There are also concerns that issues such as gender, for example, were overlooked in the national needs assessment. Of the funds requested, only 0.17% was set aside for standalone programming to benefit women and girls.

In focus groups with women impacted by the cyclones, protection concerns were raised including safety in resettlement sites, fear of exploitation, and violence that could arise from a change in gender roles with the loss or injury of men in the community, according to CARE.

The emergency appeal in the months after the cyclone was also underfunded, reaching only 37% of what was requested.

Cyclone impacted community relocated to higher land. Photo by: Sara Jerving

For Mateus and many others across Mozambique, these emergency needs are ongoing. The humanitarian sector is working with the government to provide food, water, sanitation, education, and health care, among other services.

Aid workers anticipate they will be delivering food until the next major harvest season arrives in March because of the widespread damage to crops.

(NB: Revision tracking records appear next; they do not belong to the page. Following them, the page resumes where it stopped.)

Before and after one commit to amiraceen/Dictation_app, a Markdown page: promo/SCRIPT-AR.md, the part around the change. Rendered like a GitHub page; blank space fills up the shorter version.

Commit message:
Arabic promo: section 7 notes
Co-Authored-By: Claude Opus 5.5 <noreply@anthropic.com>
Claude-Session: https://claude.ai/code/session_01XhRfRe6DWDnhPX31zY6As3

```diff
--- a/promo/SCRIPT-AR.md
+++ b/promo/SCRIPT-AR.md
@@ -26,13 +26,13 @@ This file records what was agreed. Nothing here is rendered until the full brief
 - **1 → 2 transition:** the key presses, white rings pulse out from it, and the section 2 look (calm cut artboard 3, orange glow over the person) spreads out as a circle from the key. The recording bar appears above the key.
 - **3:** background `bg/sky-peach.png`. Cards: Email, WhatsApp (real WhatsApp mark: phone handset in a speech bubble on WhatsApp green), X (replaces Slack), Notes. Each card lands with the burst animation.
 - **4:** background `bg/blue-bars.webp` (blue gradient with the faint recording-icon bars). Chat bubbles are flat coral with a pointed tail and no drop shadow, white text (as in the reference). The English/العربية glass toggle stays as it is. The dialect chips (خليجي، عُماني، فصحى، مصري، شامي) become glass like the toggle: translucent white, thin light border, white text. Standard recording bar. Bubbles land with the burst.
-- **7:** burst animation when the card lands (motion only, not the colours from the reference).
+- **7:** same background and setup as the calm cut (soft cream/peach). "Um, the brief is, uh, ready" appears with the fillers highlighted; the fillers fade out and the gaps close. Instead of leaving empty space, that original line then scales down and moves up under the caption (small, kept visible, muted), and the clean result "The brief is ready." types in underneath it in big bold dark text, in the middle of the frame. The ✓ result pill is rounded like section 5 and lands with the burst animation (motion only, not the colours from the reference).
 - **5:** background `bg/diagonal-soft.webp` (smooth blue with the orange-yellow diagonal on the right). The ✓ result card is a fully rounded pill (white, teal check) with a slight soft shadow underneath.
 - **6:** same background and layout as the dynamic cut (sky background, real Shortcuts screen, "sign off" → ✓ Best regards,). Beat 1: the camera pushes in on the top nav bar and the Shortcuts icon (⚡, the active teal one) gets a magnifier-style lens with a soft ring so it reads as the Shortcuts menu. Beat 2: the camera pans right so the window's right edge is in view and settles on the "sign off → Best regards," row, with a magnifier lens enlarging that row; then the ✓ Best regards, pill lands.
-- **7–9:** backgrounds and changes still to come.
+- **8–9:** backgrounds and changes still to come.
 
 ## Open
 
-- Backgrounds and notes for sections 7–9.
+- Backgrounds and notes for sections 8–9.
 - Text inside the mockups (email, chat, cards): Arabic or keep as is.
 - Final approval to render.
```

Yarnell said the government’s pledging conference for long-term reconstruction was premature, given that parts of the country are still in emergency mode, and said there is little indication that impacted communities were able to give input on what they need most. He believes elections this year could have played a role in the timing of the conference.

“The political imperative to ‘show’ progress should not be at the expense of rebuilding in a way that is truly sustainable, human-centered, and lessens the impact of future climate risks,” he said.

Editor’s note: CARE facilitated Devex's travel and logistics for this reporting with support from the Bill & Melinda Gates Foundation. Devex maintains full editorial independence and control of the content.

About the author

  • Sara Jerving

    Sara Jerving is Devex's East Africa Correspondent based in Nairobi. She is a reporter and producer, whose work has appeared in The Wall Street Journal, the Los Angeles Times, Vice News, Bloomberg Businessweek, The Nation magazine, among others. Sara holds a master's degree in business and economic reporting from Columbia University Graduate School of Journalism where she was a Lorana Sullivan fellow.